The Editor

ACProctor
ACProctor's picture
I accept that some

I accept that some researchers may be unsure of what to provide when citing something from a digital provider, and so there's a reliance on what that provider offers for copy-and-paste. However,  my point was that this is a small part of a larger issue.

There are digital providers (big ones too, who I won't name) who not only offer no citations to copy but offer little or no information about the origin of their data either. I believe that provision of this information is more important, especially in those cases where the provider's citation is either incorrect or absent.

Further than this, there are many small local projects who transcribe historical records (e.g. parish records) and offer them for free in all manner of database and textual forms. These are great resources but they exhibt the same issues as those bigger digital providers. Rather than expect them to offer ready-made citations, though, provision of comprehensive information about the origin of the data should be a mandatory consideration for them.

As an instance showing the importance of this, there are collected transcriptions available for parish records from my home town/city. These are provided in a database format on CDs. They great but there is no connection declared with any original records, and no images whatsoever. The lack of images may be imposed by the local archive or the local parishes -- I am unsure -- but even if I travel back there to look at an original document, I have no concrete evidence of where and when the transcription was taken from. If there is a discrepancy then there's no way to report it back and have it confirmed. The same transcriptions are indexed by sites such as FamilySearch but they can offer no source information other than the fact that the information came from the local Family History Society.

Apologies for the long discourse but I just feel that the bigger issue is the leap from original documents to digital data -- which is now overwhelimg this field -- and that it isn't specific to the large commercial digital providers.

 

rraymond
rraymond's picture
Another problem with the FamilySearch citation

Elizabeth fixed another mistake that I don't see explicitly called out by other commenters. Not only did "the provider" mess up the format of the publication information, it neglected to include the publication date. (It left it off the collection page citation as well. https://familysearch.org/search/collection/2329948 .)

When you double-check a provider's citation, as Elizabeth wisely counsels, if a NARA microfilm publication date is missing, here's how to find it:

  1. Go to www.archives.gov
  2. Make your way to the web page where you can order microfilm. The path changes occasionally. Today:
    a.       Click on Shop Online (the brown box on the far right). A shortcut that works today is: http://www.archives.gov/shop/
    b.      On the right-hand side, part way down is “Buy Reproductions and Microfilm.” Underneath that title, click on Order Reproductions.
  3. On the menu bar along the top, click on Microfilm.
  4. Under “Search & Browse…” enter the publication number, such as A3378, in the search box.

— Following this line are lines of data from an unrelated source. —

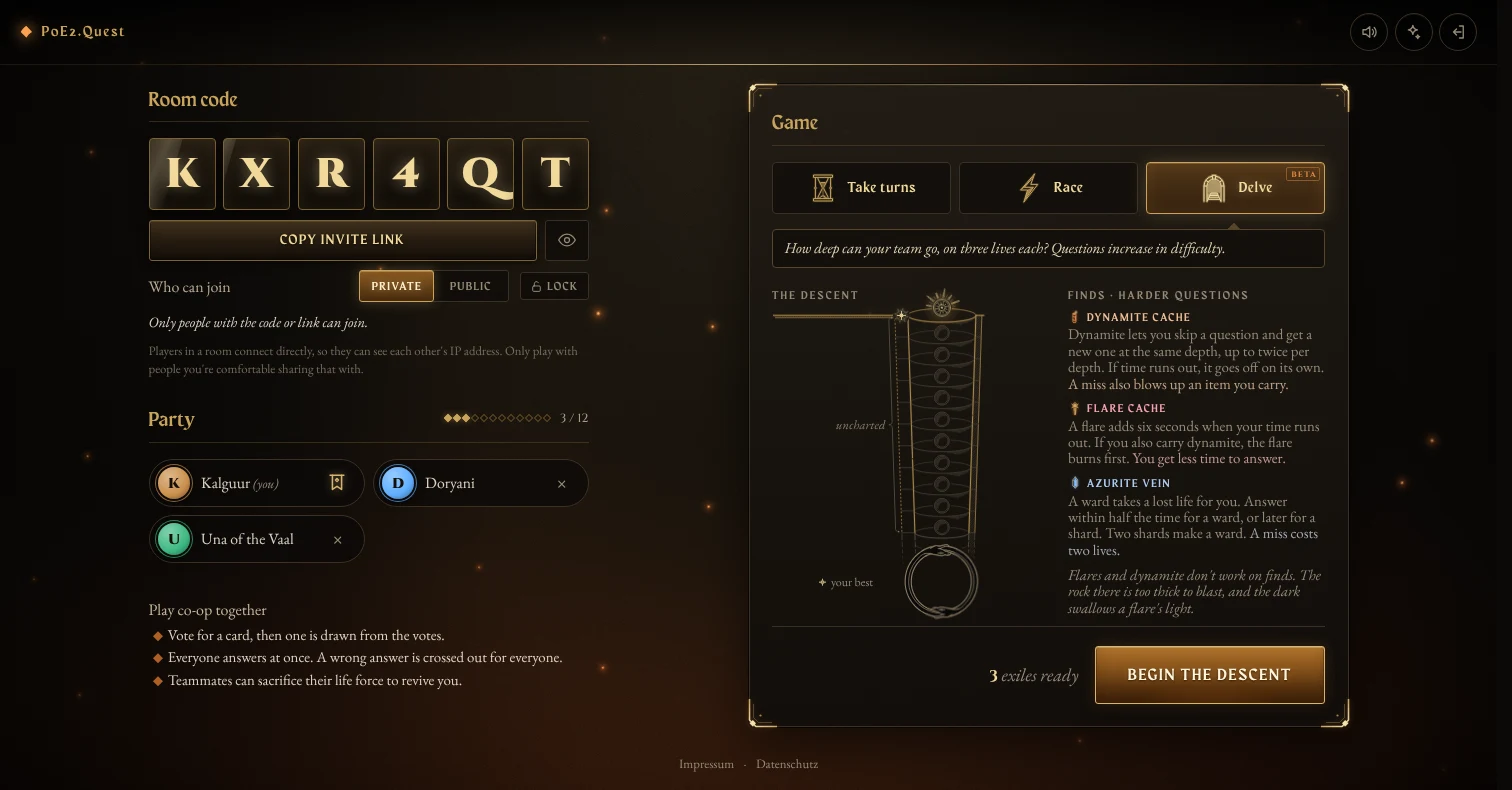
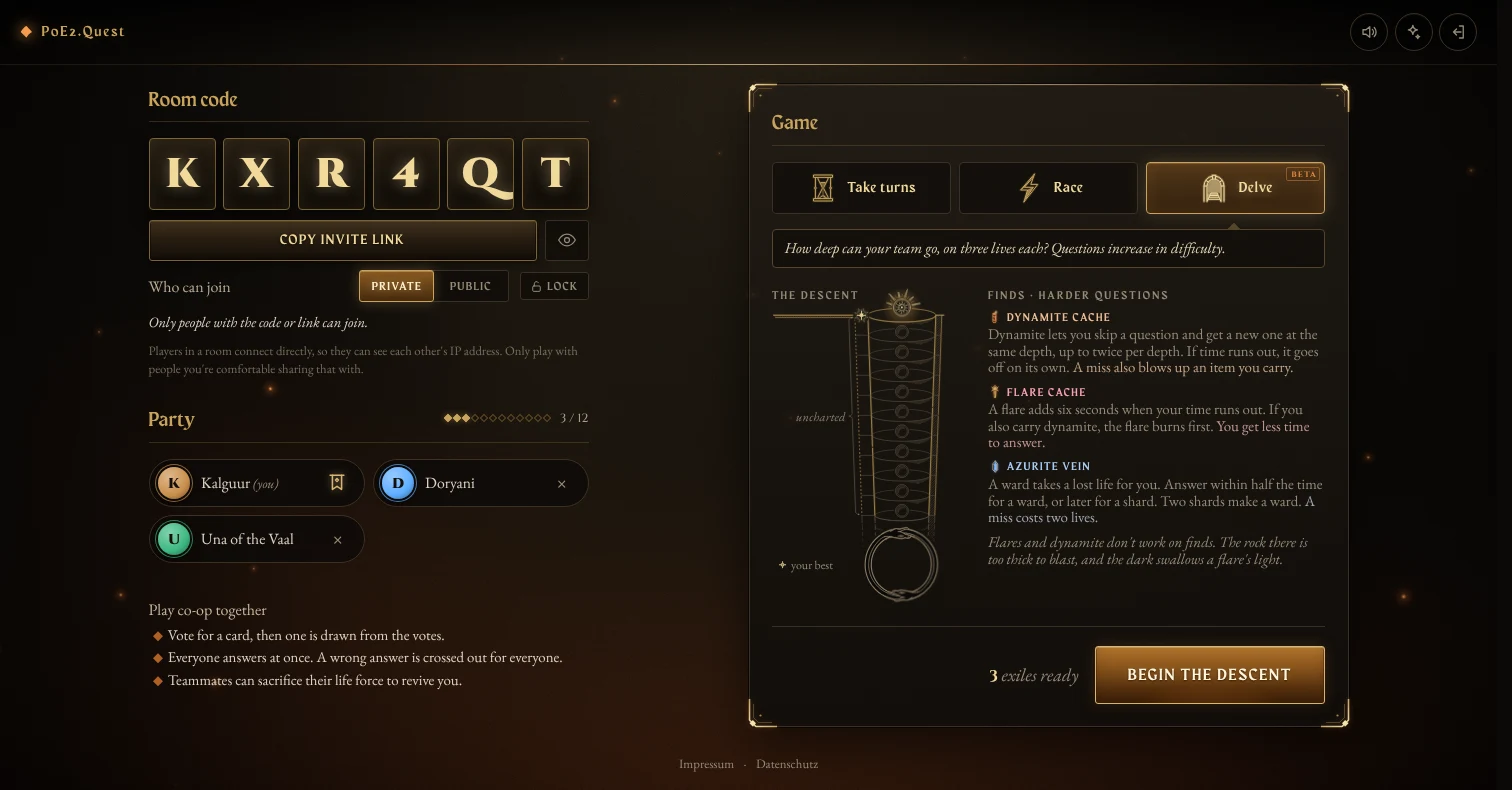
Handoff: footer without diamonds; the descent at its own width
The start page footer sits under a plain hairline with its groups set
apart by space (screens refreshed, with the beta kicker and streak). In
the lobby, Delve's descent keeps its own width, so the gap to the finds
is only what its lines need, with room under its last ring.

Claude-Session: https://claude.ai/code/session_0174pAqwWHYR6Vwn9RMJ8ahN

Changed region(s): [[0.5284, 0.3646, 0.8704, 0.7899], [0.0933, 0.1519, 0.1243, 0.243]]

diff --git a/docs/handoff/lobby-round-6/README.md b/docs/handoff/lobby-round-6/README.md
@@ -35,7 +35,7 @@ Design canvas (owner only), page "Round 6": https://claude.ai/artifact/3F9B7GxKy
 | `air13-guest` | 1440 x 725 | a guest: values instead of controls |
 | `air13-alone` | 1440 x 725 | host alone |
 | `air13-hotseat` | 1440 x 725 | hot-seat: "Add exiles" above the party |
-| `air13-delve`, `pro14-delve`, `mbp16-delve` | 13, 14, 16 inch | Delve: the descent fills the panel |
+| `air13-delve`, `pro14-delve`, `mbp16-delve` | 13, 14, 16 inch | Delve: the descent runs the panel's height |
 | `desk-alone` | 1440 x 900 | host alone |
 | `mbp16-host-tall` | 1728 x 925 | a tall window: mode cards with the name under the emblem |
 | `tablet-host` | 820 x 1180 | tablet |
@@ -139,14 +139,13 @@ the same ring-into-pill treatment so the kick reads the same everywhere.
   warning; guests "Waiting for the host to start…"). **Begin is gold
   whenever it can start**, also for a host alone: playing alone is a normal
   game, so it must never look disabled.
-- **Delve: the descent fills the panel.** The descent is Delve's progress
-  bar and is never cut. On desktop the Delve block takes all the height the
-  panel has spare (`.delve-slot`, flex 1); the descent's column then widens
-  in 8 px steps, from 196 px up to 58% of the block, until the finds text
-  beside it, wrapping narrower, is as tall as the room left (an `$effect`
-  with a `ResizeObserver`, measuring the content with
-  `getBoundingClientRect`, not the stretched height). No wasted strip above
-  Begin. On short windows it stays at its narrowest.
+- **Delve: the descent takes the panel's spare height, at its own width.**
+  The descent is Delve's progress bar and is never cut. On desktop the
+  Delve block takes all the height the panel has spare (`.delve-slot`,
+  flex 1, with 1.1rem under it so its last ring doesn't sit on the rule
+  over Begin), and the descent's drawing runs that full height. Its column
+  keeps DelveRules' own width: the space between the descent and the finds
+  is only what its leader lines need, never stretched to fill.
 
 ## Large windows
 
@@ -158,7 +157,7 @@ and 2.07 at 3840 x 2030. Beta's `lib/stage.ts` still uses
 apply it to the lobby as well as the start page, so going from the start
 page into the lobby never changes the scale. Under zoom, `100dvh` must be
 divided by the zoom, and anything that measures itself
-(`getBoundingClientRect`, for example DelveLadder and the Delve fit above)
+(`getBoundingClientRect`, for example DelveLadder)
 must divide by `element.currentCSSZoom`.
 
 ## Done when

diff --git a/docs/handoff/start-page-and-lobby/README.md b/docs/handoff/start-page-and-lobby/README.md
@@ -163,18 +163,20 @@ Desktop shots are 1440 wide at 1x.
 
 ### Footer band
 
-Balanced on both sides: who made it on the left, how to support it on the
-right, every legal line together in the middle.
+One line on the page's axis, under a plain hairline (brightest in the
+middle, fading out at both ends; no diamond on it):
 
-- A rule with a centre diamond.
-- Left: "MADE BY zoe_arcana".
-- Right: pill "♥ SUPPORT THE PROJECT"; its note "Optional tips help pay for
-  the domain and development. Everything stays free." as a tooltip.
-- Middle, centred: fine print "Unofficial fan project. Path of Exile is a
-  trademark of Grinding Gear Games, who do not endorse this site. Item data
-  and art from poe2db.tw.", and under it "Impressum · Datenschutz /
-  Privacy" (existing links).
-- Grid `1fr auto 1fr`, so the middle stays centred under the diamond.
+- "MADE BY zoe_arcana", the pill "♥ SUPPORT THE PROJECT" (its note
+  "Optional tips help pay for the domain and development. Everything stays
+  free." as a tooltip), the fine print "Unofficial fan project. Path of
+  Exile is a trademark of Grinding Gear Games, who do not endorse this
+  site. Data and art: poe2db.tw", and "Impressum · Datenschutz" (no
+  underline, the muted footer colour, as on the other pages).
+- No diamonds between the groups: they are set apart by space alone, about
+  28 px between groups against 12 px inside one. The diamond is kept for
+  what it means elsewhere (the menu's cursor, a chosen thing), so it is not
+  used as punctuation.
+- 13 px type, the pill 26 px tall. Shots: every `W-*` and `sizes/*`.
 
 ### Invite link screen (`?room=CODE`)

Click the Search button.
  5. Click on the search result. If the microfilm publication contains too many rolls, there may be multiple entries; click any one of them.
  6. There may be a PDF link on the right-hand side under the title “Publication Details.” If there isn’t, indicate “n.d.” in the citation. If there is, then click on “View Important Publication Details.”
  7. Open the PDF document.
  8. Scan the first several pages of the document for publication information. In the case of A3378, the first page is a typical title page and contains publication information at the bottom of the page. Many publications don’t indicate a date and you will need to specify “n.d.” in the citation.

---Robert Raymond
FamilySearch